Aug 8, 2022

Katie Mackinnon, Postdoctoral Fellow in Community Data for 2022-24

This past year, we’ve welcomed new staff members, supported undergraduate and graduate fellows, increased our leadership team, and set up community networks across the tri-campus. So, with the exciting addition of three new postdoctoral fellows this summer, we wanted to get to know a little more about them as we head into the fall term — and we thought you might, too! We sat down for a quick chat with Katie Mackinnon, Rachel Corbman, and Khanh Vo. Learn about their research, what’s on their shelf these days, and more.


Katie Mackinnon

CDHI: Can you tell us a bit about your research?

Katie Mackinnon: My research looks at early uses and experiences of young people in the late 1990s-early 2000s who were “growing up online”. To do this, I take a patchwork approach that draws from web archives, oral interviews, policy and news media. I also write about ethical approaches to historical and web archival research and youth data, as well as social, infrastructural and policy issues of the web.

CDHI: What drew you to this work?

KM: I’ve always been interested in the internet, having spent a lot of time there myself while growing up. I was originally interested in researching youth culture histories but the opportunity to study web-born materials sparked something in me during my MA at UWaterloo and I ran with it.

CDHI: What are you going to be doing this year at CDHI?

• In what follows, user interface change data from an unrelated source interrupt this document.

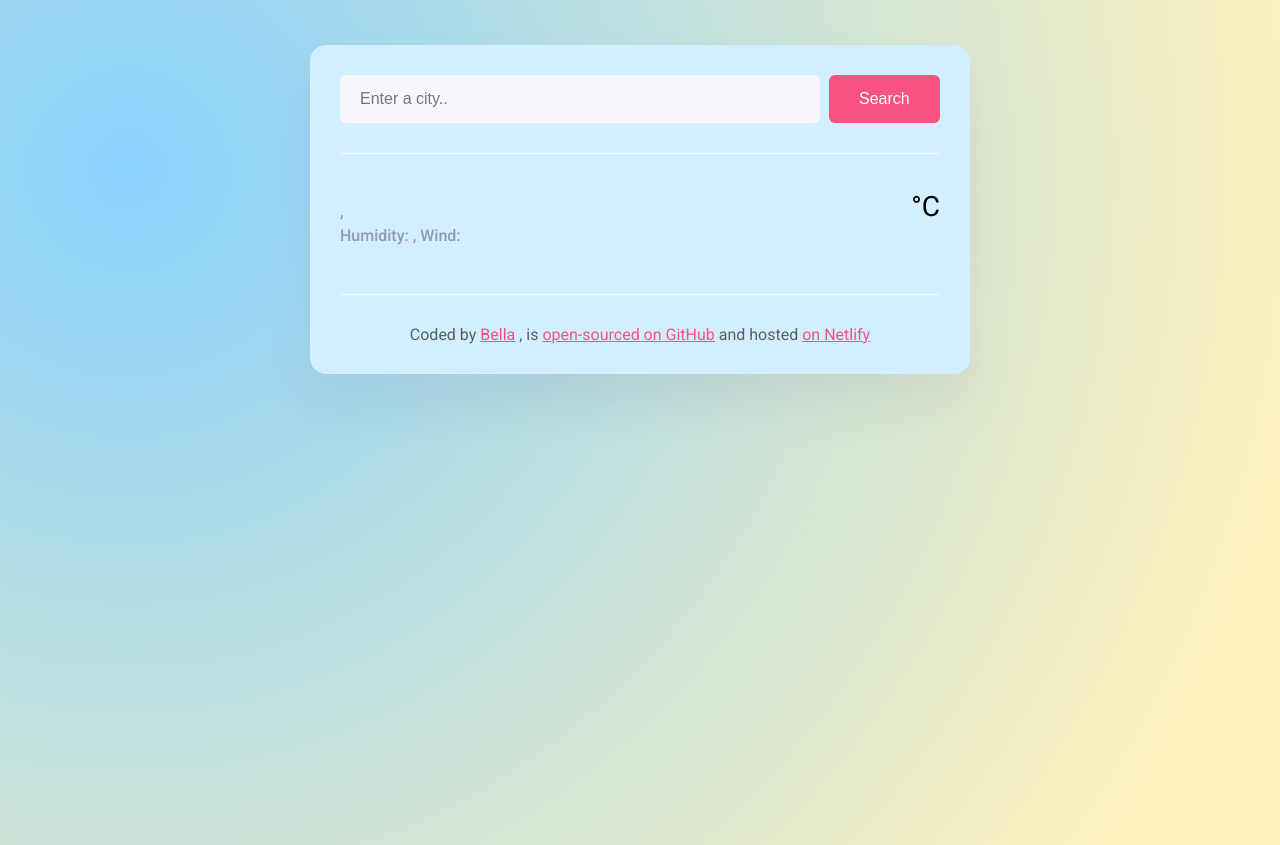
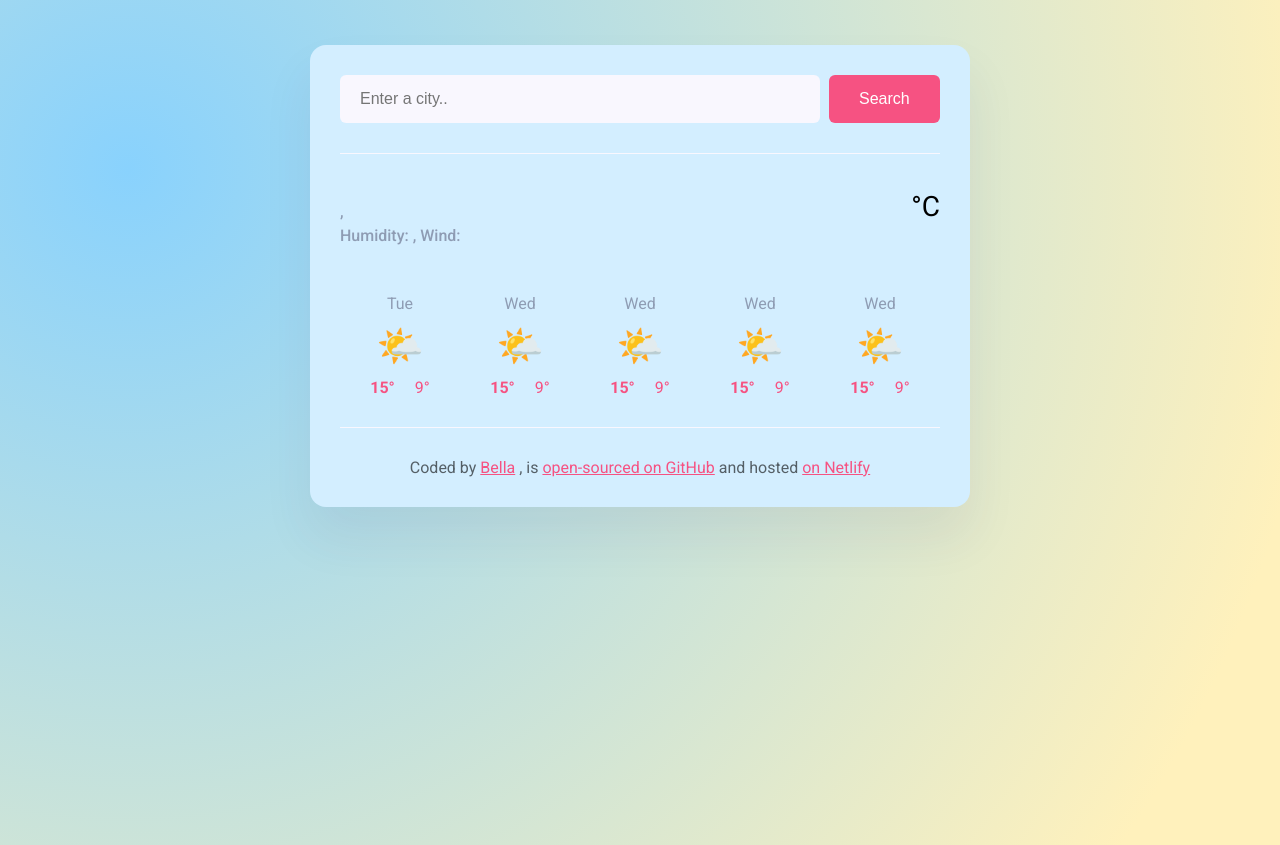
Before and after one commit to bella82691-dotcom/Meteo, a plain HTML site: page index.html in a window 1280 px wide. Drawn offline with nearby package versions, Linux system fonts and the light colour scheme; no server answers.

Commit message:
Added and styled basic forecast

```diff
--- a/index.html
+++ b/index.html
@@ -44,6 +44,58 @@
             <div class="Weather-app-unit">°C</div>
           </div>
         </div>
+        <div class="Weather-forecast">
+          <div class="Weather-forecast-day">
+            <div class="Weather-forecast-date">Tue</div>
+            <div class="Weather-forecast-icon">🌤️</div>
+            <div class="Weather-forecast-temperatures">
+              <div class="Weather-forecast-temperature">
+                <strong>15°</strong>
+              </div>
+              <div class="Weather-forecast-temperature">9°</div>
+            </div>
+          </div>
+          <div class="Weather-forecast-day">
+            <div class="Weather-forecast-date">Wed</div>
+            <div class="Weather-forecast-icon">🌤️</div>
+            <div class="Weather-forecast-temperatures">
+              <div class="Weather-forecast-temperature">
+                <strong>15°</strong>
+              </div>
+              <div class="Weather-forecast-temperature">9°</div>
+            </div>
+          </div>
+          <div class="Weather-forecast-day">
+            <div class="Weather-forecast-date">Wed</div>
+            <div class="Weather-forecast-icon">🌤️</div>
+            <div class="Weather-forecast-temperatures">
+              <div class="Weather-forecast-temperature">
+                <strong>15°</strong>
+              </div>
+              <div class="Weather-forecast-temperature">9°</div>
+            </div>
+          </div>
+          <div class="Weather-forecast-day">
+            <div class="Weather-forecast-date">Wed</div>
+            <div class="Weather-forecast-icon">🌤️</div>
+            <div class="Weather-forecast-temperatures">
+              <div class="Weather-forecast-temperature">
+                <strong>15°</strong>
+              </div>
+              <div class="Weather-forecast-temperature">9°</div>
+            </div>
+          </div>
+          <div class="Weather-forecast-day">
+            <div class="Weather-forecast-date">Wed</div>
+            <div class="Weather-forecast-icon">🌤️</div>
+            <div class="Weather-forecast-temperatures">
+              <div class="Weather-forecast-temperature">
+                <strong>15°</strong>
+              </div>
+              <div class="Weather-forecast-temperature">9°</div>
+            </div>
+          </div>
+        </div>
       </main>
       <footer>
         Coded by
--- a/src/style.css
+++ b/src/style.css
@@ -92,6 +92,37 @@
   font-size: 28px;
 }
 
+.Weather-forecast {
+  display: flex;
+  justify-content: space-around;
+  margin-top: 30px;
+}
+
+.Weather-forecast-date {
+  text-align: center;
+  color: rgba(39, 33, 66, 0.4);
+  font-size: 16px;
+  line-height: 20px;
+  margin-bottom: 10px;
+}
+
+.Weather-forecast-icon {
+  font-size: 38px;
+  text-align: center;
+}
+
+.Weather-forecast-temperatures {
+  text-align: center;
+  color: #f65282;
+  margin-top: 10px;
+  display: flex;
+  justify-content: center;
+}
+
+.Weather-forecast-temperature {
+  padding: 0 10px;
+}
+
 footer {
   border-top: 1px solid #f9f7fe;
   padding: 30px 0 0 0;
```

KM: This year at CDHI, I am leading the Graduate Fellows Community of Practice and the Emerging Scholar Showcase. I will also be contributing to DH communications and assisting the Infrastructure working group as CDHI representative. As a CLIR fellow, I will also be attending DH events and workshops. 

CDHI: Can you tell us about any courses you’ll be teaching?

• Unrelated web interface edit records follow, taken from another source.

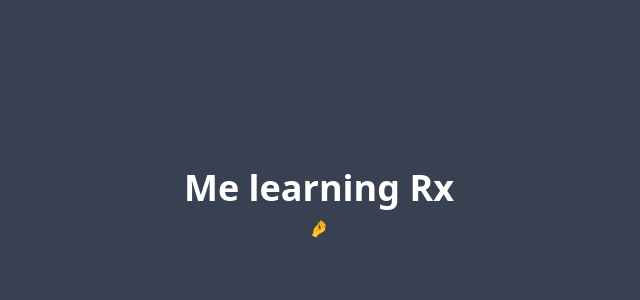
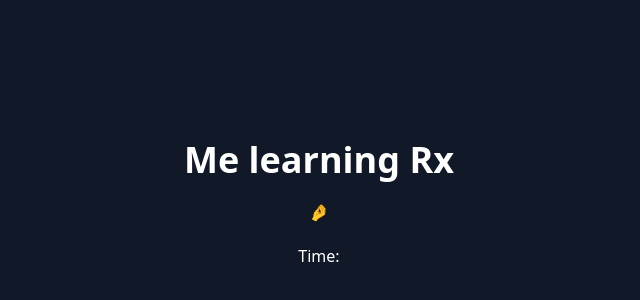
Before and after one commit to reyhannaufal/learn-rx, a Next.js app: page / in a window 1280 px wide. Shown: the part 196-496 px from the top of the page, without its empty margins (321-961 px from the left). Built offline with nearby package versions, Linux system fonts and the light colour scheme.

Commit message:
feat: add eslint

```diff
--- a/pages/index.tsx
+++ b/pages/index.tsx
@@ -1,16 +1,28 @@
+import * as React from 'react';
 import Head from 'next/head';
-import { map, of } from 'rxjs';
+import { interval, map, Observable, of, Subscription } from 'rxjs';
 import type { NextPage } from 'next';
 
+const observable$: Observable<number> = interval(1000);
+
 const Home: NextPage = () => {
+   const [state, setState] = React.useState<number>();
+
+   React.useEffect(() => {
+      return () => {
+         observable$.subscribe(setState);
+      };
+   });
+
    return (
       <main>
          <Head>
-            <title>Home</title>
+            <title>Me Learning RxJS</title>
          </Head>
-         <section className='flex flex-col items-center justify-center h-screen space-y-2 text-white bg-gray-700'>
+         <section className='flex flex-col items-center justify-center h-screen space-y-5 text-white bg-gray-900'>
             <h1 className='text-4xl font-bold'>Me learning Rx</h1>
             <p>🤌</p>
+            <p>Time: {state}</p>
          </section>
       </main>
    );
```
Also changed, not shown: .eslintrc.json.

KM: In Winter 2023, I am teaching a 4th year seminar course called Critical Internet History, Memories & Art in Society (MDSD02H3) at UTSC.  

CDHI: What’s on your writing playlist?

KM: I love listening to live music and will often have full sets playing on YouTube in the background while I write. Years ago I became obsessed with YouTube channels like la blogothèque Take Away Shows, the Boiler Room, KEXP and NPR Tiny Desk Concerts, but also like to play sessions from the Newport Folk Festival documentary.

CDHI: What are you reading at the moment?

KM: For research, I’ve really been enjoying: Sarah Sharma and Rianka Singh’s Re-Understanding Media; Stefanie Duguay’s Personal but not Private; and Kevin Driscoll’s The Modem World. For pleasure, I’ve just finished Yōko Ogawa’s The Memory Police and Elena Ferrante’s In the Margins. Over the weekend I picked up Alexandra Kleeman’s Something New Under the Sun and am enjoying that!


Katie Mackinnon is completing her PhD in the Faculty of Information, University of Toronto. Her research focuses on histories of the web, including early uses and experiences of young people in the late 1990s. She interrogates ethical approaches to web archival research and youth data, and examines social, infrastructural, and policy issues of the web.

Want to learn more about her work? Her article “Critical care for the early web: ethical digital methods for archived youth data,” was published this past year in the Journal of Information, Communication and Ethics in Society. “The death of GeoCities: seeking destruction and platform eulogies in web archives,” was published in Internet Histories.

You can visit Katie’s website or follow her on Twitter at @ktcmackinnon.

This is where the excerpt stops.